Though women had been battling for the right to vote since at least the 1840s, the movement gained even more momentum during the early years of the 20th century. Pelham women were very active in that movement. Today's posting to the Historic Pelham Blog, in celebration of Election Day, tells a little more of the story of the battle by the women of Pelham to secure their right to vote in presidential elections.
After years of comparatively modest successes and intense advocacy by the woman's suffrage movement, things kicked into high gear in 1913. That year, famed suffragists Alice Paul and Lucy Burn formed the Congressional Union (later renamed the National Women's Party). Its mission was to prompt the nation to enact an amendment to the Constitution to give women the vote. The organization picketed the White House and practiced forms of civil disobedience to bring even more attention to the cause.
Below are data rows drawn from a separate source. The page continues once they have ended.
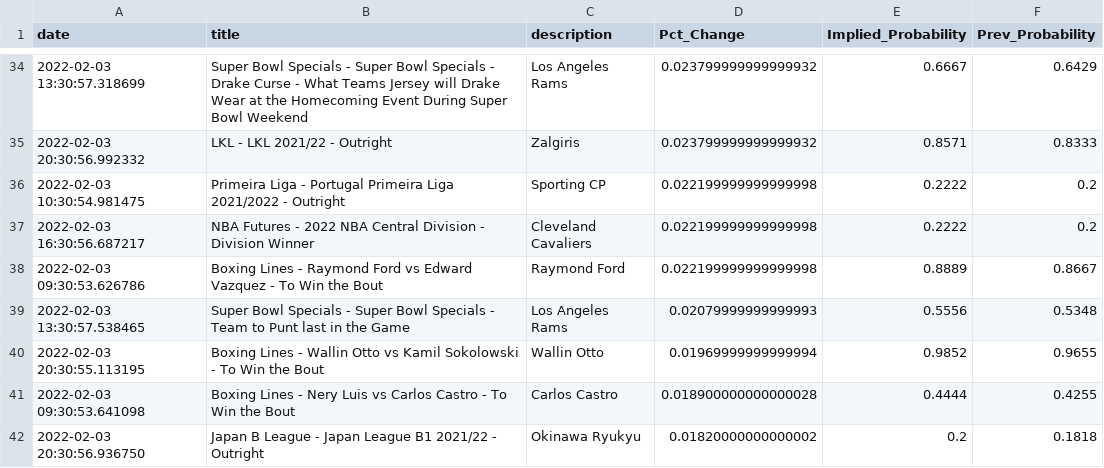
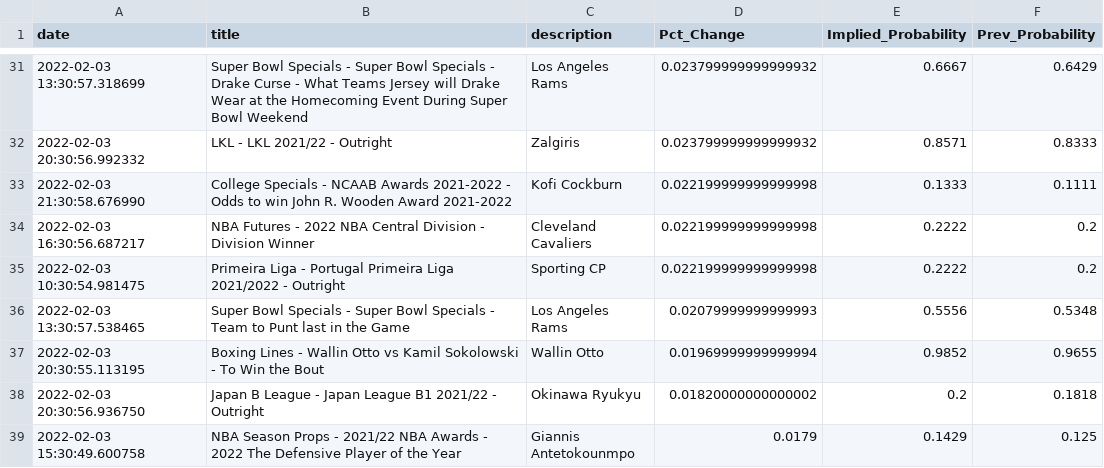
Before and after one commit to aaroncolesmith/bovada, a CSV file: bovada_scatter.csv, drawn as a sheet; only a part is shown, gaps mark what is left out; the shorter side is filled out with more unchanged rows; the diff covers the shown part only.

```diff
--- a/bovada_scatter.csv
+++ b/bovada_scatter.csv
@@ -35,8 +32,7 @@ date,title,description,Pct_Change,Implied_Probability,Prev_Probability
 2022-02-03 20:30:56.992332,LKL - LKL 2021/22 - Outright,Zalgiris,0.023799999999999932,0.8571,0.8333
+2022-02-03 21:30:58.676990,College Specials - NCAAB Awards 2021-2022 - Odds to win John R. Wooden Award 2021-2022,Kofi Cockburn,0.022199999999999998,0.1333,0.1111
+2022-02-03 16:30:56.687217,NBA Futures - 2022 NBA Central Division - Division Winner,Cleveland Cavaliers,0.022199999999999998,0.2222,0.2
 2022-02-03 10:30:54.981475,Primeira Liga - Portugal Primeira Liga 2021/2022 - Outright,Sporting CP,0.022199999999999998,0.2222,0.2
-2022-02-03 16:30:56.687217,NBA Futures - 2022 NBA Central Division - Division Winner,Cleveland Cavaliers,0.022199999999999998,0.2222,0.2
-2022-02-03 09:30:53.626786,Boxing Lines - Raymond Ford vs Edward Vazquez - To Win the Bout,Raymond Ford,0.022199999999999998,0.8889,0.8667
 2022-02-03 13:30:57.538465,Super Bowl Specials - Super Bowl Specials - Team to Punt last in the Game,Los Angeles Rams,0.02079999999999993,0.5556,0.5348
 2022-02-03 20:30:55.113195,Boxing Lines - Wallin Otto vs Kamil Sokolowski - To Win the Bout,Wallin Otto,0.01969999999999994,0.9852,0.9655
-2022-02-03 09:30:53.641098,Boxing Lines - Nery Luis vs Carlos Castro - To Win the Bout,Carlos Castro,0.018900000000000028,0.4444,0.4255
 2022-02-03 20:30:56.936750,Japan B League - Japan League B1 2021/22 - Outright,Okinawa Ryukyu,0.01820000000000002,0.2,0.1818
```
Also changed, not shown: 2 added rows, 20 removed rows and 9 moved rows elsewhere in this file.
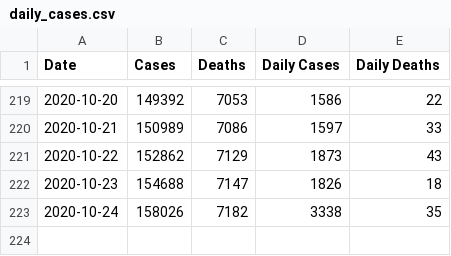
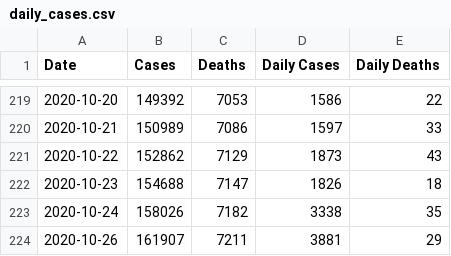
Before and after one commit to jsanciangco/MI_Covid-19, a CSV file: daily_cases.csv, drawn as a sheet; only a part is shown, gaps mark what is left out.

```diff
--- a/daily_cases.csv
+++ b/daily_cases.csv
@@ -223 +223,2 @@ Date,Cases,Deaths,Daily Cases,Daily Deaths
 2020-10-24,158026,7182,3338,35
+2020-10-26,161907,7211,3881,29
```
Also changed, not shown: county_cases.csv, daily_cases_by_county.csv, 6 other files.
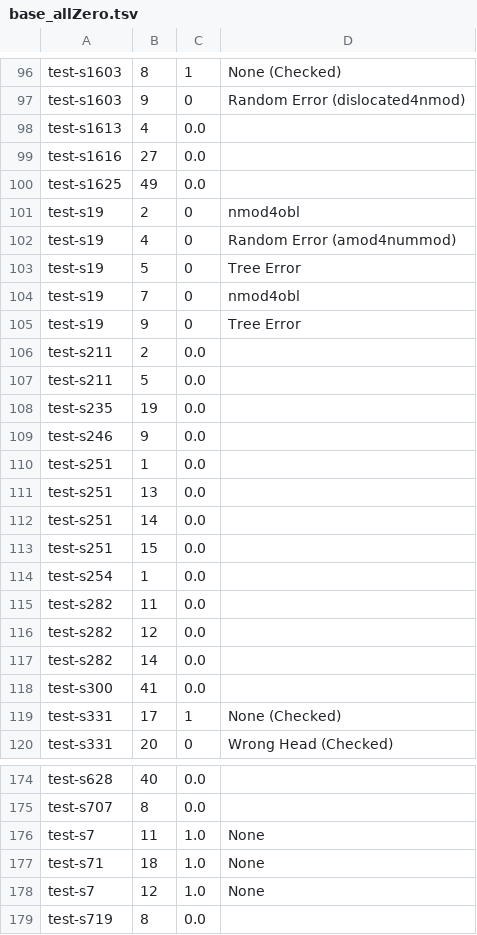
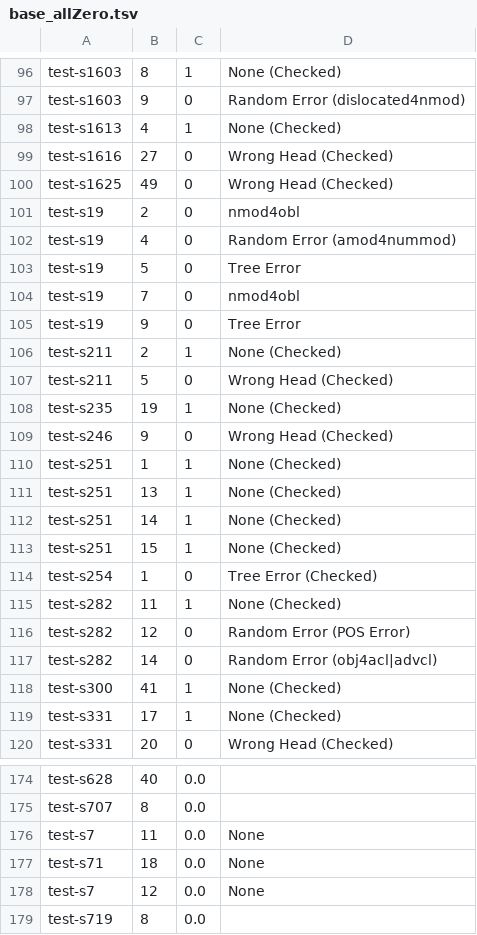
Before and after one commit to Akshayanti/Masters-Thesis-CUNI-, a TSV file: lisca_coldstart/Annotations/testArcs/base_allZero.tsv, drawn as a sheet; only a part is shown, gaps mark what is left out; the diff covers the shown part only.

```diff
--- a/lisca_coldstart/Annotations/testArcs/base_allZero.tsv
+++ b/lisca_coldstart/Annotations/testArcs/base_allZero.tsv
@@ -97,5 +97,5 @@ test-s1603	8	1	None (Checked)
 test-s1603	9	0	Random Error (dislocated4nmod)
-test-s1613	4	0.0
-test-s1616	27	0.0
-test-s1625	49	0.0
+test-s1613	4	1	None (Checked)
+test-s1616	27	0	Wrong Head (Checked)
+test-s1625	49	0	Wrong Head (Checked)
 test-s19	2	0	nmod4obl
@@ -105,15 +105,15 @@ test-s19	7	0	nmod4obl
 test-s19	9	0	Tree Error
-test-s211	2	0.0
-test-s211	5	0.0
-test-s235	19	0.0
-test-s246	9	0.0
-test-s251	1	0.0
-test-s251	13	0.0
-test-s251	14	0.0
-test-s251	15	0.0
-test-s254	1	0.0
-test-s282	11	0.0
-test-s282	12	0.0
-test-s282	14	0.0
-test-s300	41	0.0
+test-s211	2	1	None (Checked)
+test-s211	5	0	Wrong Head (Checked)
+test-s235	19	1	None (Checked)
+test-s246	9	0	Wrong Head (Checked)
+test-s251	1	1	None (Checked)
+test-s251	13	1	None (Checked)
+test-s251	14	1	None (Checked)
+test-s251	15	1	None (Checked)
+test-s254	1	0	Tree Error (Checked)
+test-s282	11	1	None (Checked)
+test-s282	12	0	Random Error (POS Error)
+test-s282	14	0	Random Error (obj4acl|advcl)
+test-s300	41	1	None (Checked)
 test-s331	17	1	None (Checked)
@@ -175,5 +175,5 @@ test-s628	40	0.0
 test-s707	8	0.0
-test-s7	11	1.0	None
-test-s71	18	1.0	None
-test-s7	12	1.0	None
+test-s7	11	0.0	None
+test-s71	18	0.0	None
+test-s7	12	0.0	None
 test-s719	8	0.0
```
Also changed, not shown: 2 edited cells elsewhere in this file, lisca_coldstart/Annotations/testArcs/k_not_base.tsv, lisca_coldstart/Annotations/testArcs/test_k2.tsv, 3 other files.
That same year, members of the Equal Franchise League of Pelham likewise ramped up their efforts in support of the cause. For example, a contingent of Pelham women from the league joined fellow suffragists from New Rochelle and Larchmont to march in a huge parade of 10,000 suffrage activists, men and women, up Fifth Avenue in New York City. Over half a million people turned out on the streets of the city to watch the massive march that reportedly was inspired by women who marched in protest during the inauguration of Woodrow Wilson as President about two months earlier in Washington, D.C. During that inaugural day parade, the suffragists were spit upon and attacked by angry anti-suffragists in the crowd. Despite fears that the same might occur in New York City, the Pelham suffragists joined the march.
Mrs. Henry Dey of Pelham, the President of the Equal Franchise League of Pelham, was among the bearers of a banner paraded in front of the marchers from Pelham, New Rochelle, and Larchmont. Among the many who marched from Pelham were Mrs. Henry Dey, Mrs. Remington Schuyler, Miss Gertrude Schuyler, Mrs. P. T. Talboys, Miss Eleanor Mills, as well as others. The women wore white dresses and wore the "regulation white straw roll crown hats" trimmed with yellow ribbons and yellow cockades.
The marchers did not suffer like their comrades in Washington, D.C. The most difficult occurrence of the march witnessed by the Pelham women, according to a local newspaper, actually was quite comical. Along the parade route, a group of women who were anti-suffragists had arranged for a large storefront to display an anti-woman's suffrage message. The crowd along the street in that area, including the anti-suffragists who gathered there, was so large that the crowd blocked any view of the storefront window. To make matters more comical, the suffragists fighting for women's right to vote arranged a display in a second story window directly above the storefront window (and the crowd of female anti-suffragists gathered there). The second story display included a large image of a hand with its finger pointing downward at the crowd with the message "They say home is woman's place; then what are the antis doing here."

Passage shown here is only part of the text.